“Russia is solely responsible for the treaty’s demise,” Secretary of State Mike Pompeo said in a statement released on Friday.

“The U.S. withdrawal pursuant to Article XV of the treaty takes effect today because Russia failed to return to full and verified compliance through the destruction of its noncompliant missile system — the SSC-8 or 9M729 ground-launched, intermediate-range cruise missile,” the statement read.

What is the INF treaty and why did the U.S. pull out of it? Here’s a look at the treaty and what it means for the U.S. to walk away.

What is the INF treaty?

The U.S., alarmed by the Soviet Union's deployment of SS-20 intermediate-range missiles in the mid-1970s, sought a treaty to ban new nuclear weapons and eliminate those already aimed at targets in Europe.

The treaty, formally called the “Treaty Between the United States of America and the Union of Soviet Socialist Republics on the Elimination of Their Intermediate-Range and Shorter-Range Missiles,” signed in 1987, banned all nuclear and nonnuclear missiles that have a short and medium range.
The ban included missiles that could be launch at a target that is between 310 to 3,400 miles (short-range) and targets that are between 620 to 3,420 miles (intermediate-range).

The treaty did not affect missiles launched from sea or ones that would be launched from aircraft. 

The treaty was ratified by the Senate on May 27, 1988. Three years later in 1991, 2,692 missiles had been destroyed through a provision in the treaty — 846 by the U.S. and 1,846 by the Soviet Union.

What led to the decision to pull out of the treaty?

U.S. authorities had suspected that Russia had violated the treaty in the years following its ratification, and Russia fired similar claims at the United States.

In 2007, Russia announced it was planning to unilaterally withdraw from the treaty because of deployment of defensive NATO missile systems in Europe, and the U.S. involvement in those systems.

A year later, in 2008, Russia violated the treaty, according to the United States, when it tested new cruise missiles.
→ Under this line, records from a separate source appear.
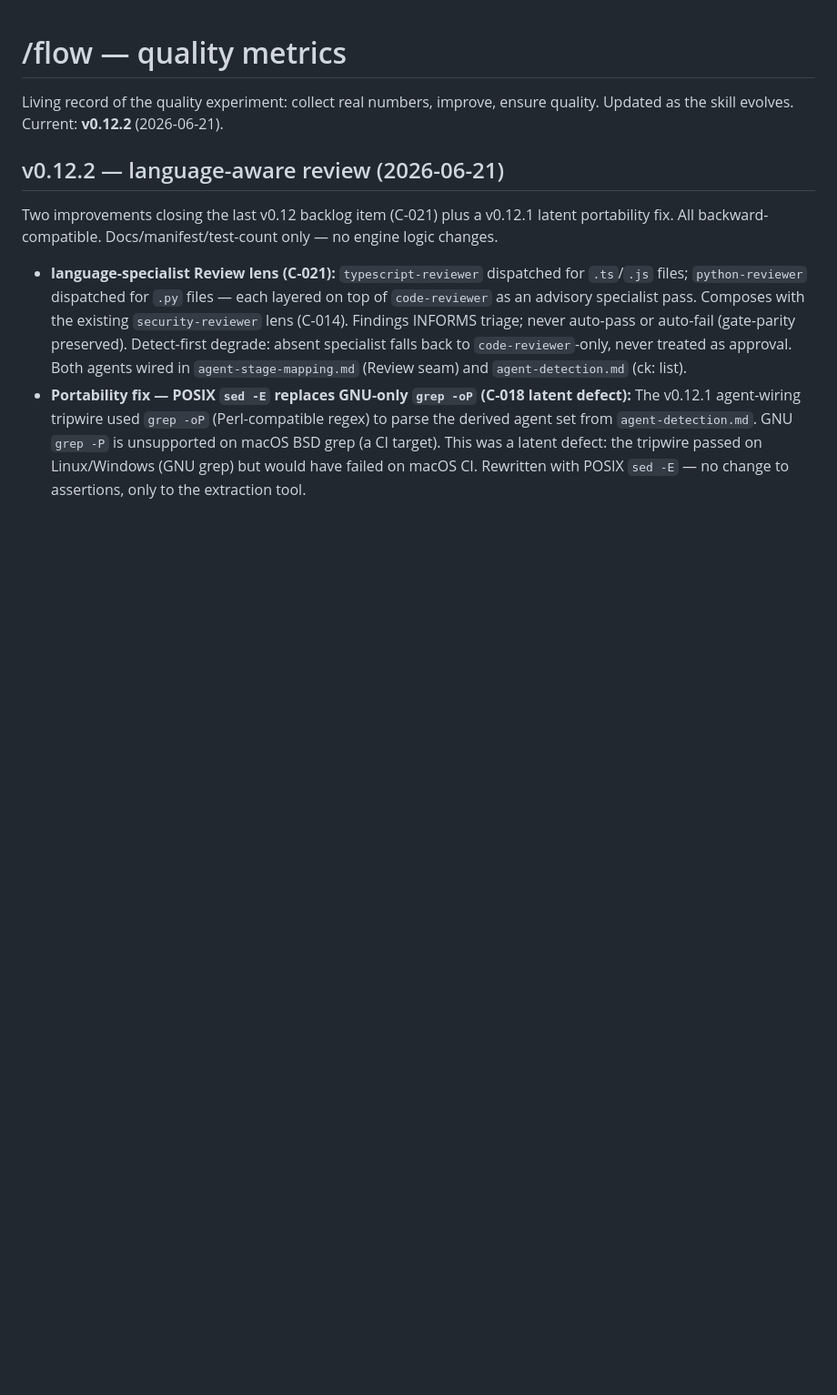
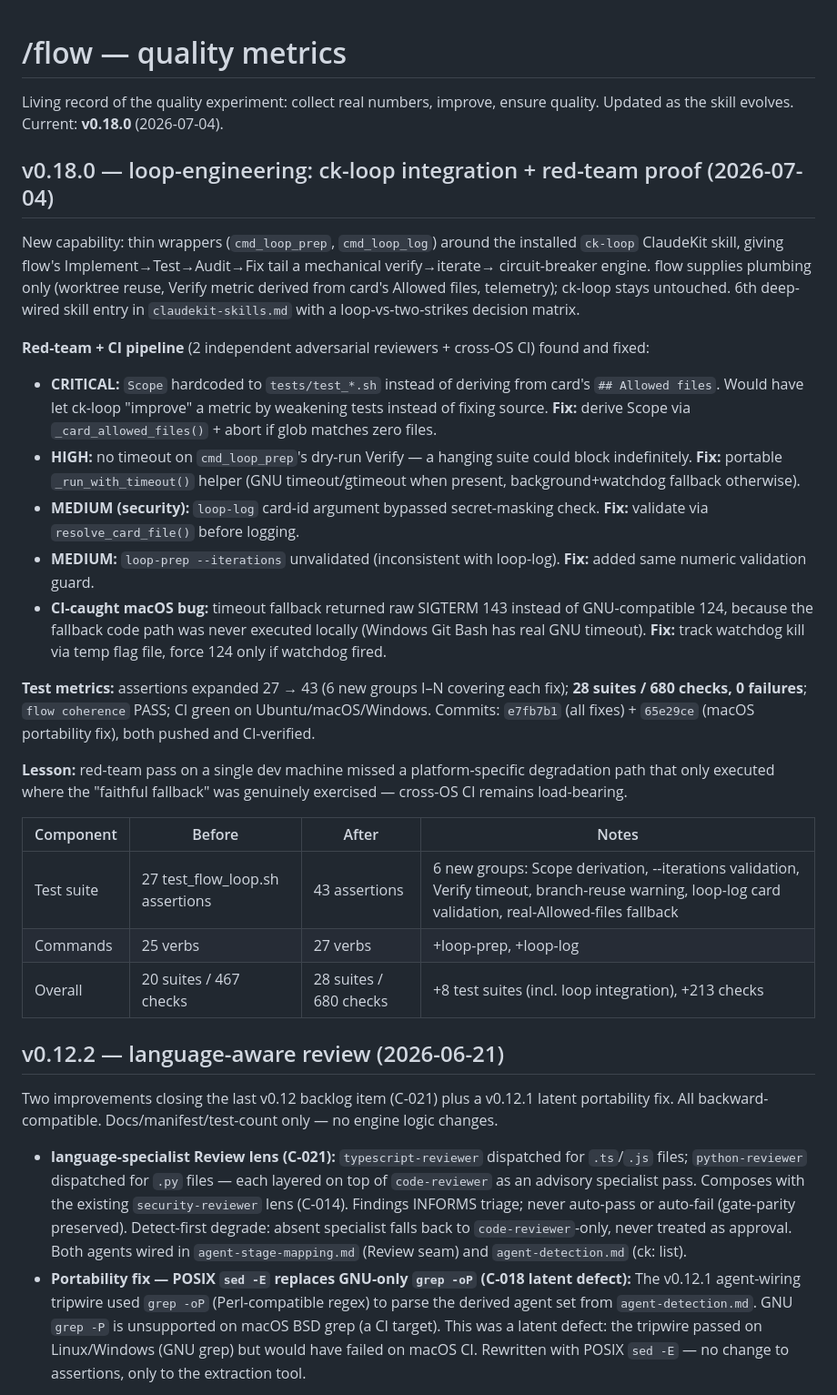
Before and after one commit to manhquydev/flow-skill, a Markdown page: docs/quality-metrics.md, the part around the change. Shown at 91% size. GitHub-like rendering; blank space fills up the shorter version.

Commit message:
docs(flow): sync codebase-summary/quality-metrics/system-architecture to v0.18.0
Reflects the ck-loop loop-engineering integration shipped this session:
loop-prep/loop-log verbs, the 6th deep-wired claudekit skill + loop-vs-
two-strikes decision matrix, updated test counts (28 suites/680 checks),
and the v0.18.0 quality-metrics entry covering the red-team findings +
the macOS-only timeout-fallback bug CI caught.

```diff
--- a/docs/quality-metrics.md
+++ b/docs/quality-metrics.md
@@ -1,7 +1,43 @@
 # /flow — quality metrics
 
 Living record of the quality experiment: collect real numbers, improve, ensure quality.
-Updated as the skill evolves. Current: **v0.12.2** (2026-06-21).
+Updated as the skill evolves. Current: **v0.18.0** (2026-07-04).
+
+## v0.18.0 — loop-engineering: ck-loop integration + red-team proof (2026-07-04)
+
+New capability: thin wrappers (`cmd_loop_prep`, `cmd_loop_log`) around the installed `ck-loop`
+ClaudeKit skill, giving flow's Implement→Test→Audit→Fix tail a mechanical verify→iterate→
+circuit-breaker engine. flow supplies plumbing only (worktree reuse, Verify metric derived from
+card's Allowed files, telemetry); ck-loop stays untouched. 6th deep-wired skill entry in
+`claudekit-skills.md` with a loop-vs-two-strikes decision matrix.
+
+**Red-team + CI pipeline** (2 independent adversarial reviewers + cross-OS CI) found and fixed:
+- **CRITICAL:** `Scope` hardcoded to `tests/test_*.sh` instead of deriving from card's
+  `## Allowed files`. Would have let ck-loop "improve" a metric by weakening tests instead of
+  fixing source. **Fix:** derive Scope via `_card_allowed_files()` + abort if glob matches zero files.
+- **HIGH:** no timeout on `cmd_loop_prep`'s dry-run Verify — a hanging suite could block indefinitely.
+  **Fix:** portable `_run_with_timeout()` helper (GNU timeout/gtimeout when present, background+watchdog
+  fallback otherwise).
+- **MEDIUM (security):** `loop-log` card-id argument bypassed secret-masking check. **Fix:** validate
+  via `resolve_card_file()` before logging.
+- **MEDIUM:** `loop-prep --iterations` unvalidated (inconsistent with loop-log). **Fix:** added same
+  numeric validation guard.
+- **CI-caught macOS bug:** timeout fallback returned raw SIGTERM 143 instead of GNU-compatible 124,
+  because the fallback code path was never executed locally (Windows Git Bash has real GNU timeout).
+  **Fix:** track watchdog kill via temp flag file, force 124 only if watchdog fired.
+
+**Test metrics:** assertions expanded 27 → 43 (6 new groups I–N covering each fix);
+**28 suites / 680 checks, 0 failures**; `flow coherence` PASS; CI green on Ubuntu/macOS/Windows.
+Commits: `e7fb7b1` (all fixes) + `65e29ce` (macOS portability fix), both pushed and CI-verified.
+
+**Lesson:** red-team pass on a single dev machine missed a platform-specific degradation path that
+only executed where the "faithful fallback" was genuinely exercised — cross-OS CI remains load-bearing.
+
+| Component | Before | After | Notes |
+|---|---|---|---|
+| Test suite | 27 test_flow_loop.sh assertions | 43 assertions | 6 new groups: Scope derivation, --iterations validation, Verify timeout, branch-reuse warning, loop-log card validation, real-Allowed-files fallback |
+| Commands | 25 verbs | 27 verbs | +loop-prep, +loop-log |
+| Overall | 20 suites / 467 checks | 28 suites / 680 checks | +8 test suites (incl. loop integration), +213 checks |
 
 ## v0.12.2 — language-aware review (2026-06-21)
 
```
Also changed, not shown: docs/codebase-summary.md (+5 -4 lines), docs/system-architecture.md (+11 -2 lines).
The U.S. claimed Russia violated the treaty again in 20132014 and 2017 with testing of developing missile systems.

Russia claimed in 2016 that the U.S. clearly violated the treaty when it deployed a missile defense system in Europe and when Trump approved a $25 million program to develop a new cruise missile with a range of 621 miles.

The back and forth came to a head in October 2018, when the U.S. announced its intention to withdraw from the treaty.

“They've (the Russians) been violating it for many years,” Trump said at a rally on that day.

Days before the announcement, amid talk that the U.S. may be pulling out of the treaty, Putin promised that Russia would never be the aggressor in a nuclear war, but said Russia was ready to "annihilate" any attacker who would use nuclear weapons against it.

"An aggressor should know that vengeance is inevitable, that he will be annihilated, and we would be the victims of the aggression,” Putin said. “We will go to heaven as martyrs, and they will just drop dead. They will not even have time to repent for this," he said.

On Oct. 26, 2018, Russia called for a vote of the U.N. General Assembly to consider urging the U.S. to work with Russia to preserve the treaty, but the vote failed.

On Oct. 30, NATO called on Russia to prove its compliance with the treaty in the face of “the deployment of new Russian missiles.”

Putin announced on Nov. 20 that the Kremlin was ready to talk about the INF.

On Dec. 4, the U.S. State Department informed Putin that Russia had 60 days to comply with the treaty. The next day, Russia rolled out a combat laser.

summit held in January failed to produce an agreement on moving forward with the treaty.

Three days later, on Feb. 2, the U.S. announced that it would formally withdraw from the treaty. Putin made a similar announcement.

A six-month timeline for full withdrawal was required under the conditions of the treaty. Those six months ran out Friday, and the announcement was made that the U.S. had formally withdrawn from the treaty.

Is there an upside to leaving the treaty?

While it seems that leaving in place a treaty that limits nuclear weapons would be a good thing, some U.S. officials argue that a treaty that was continually being broken by Russia simply tied the hands of the U.S. when it comes to maintaining its defenses.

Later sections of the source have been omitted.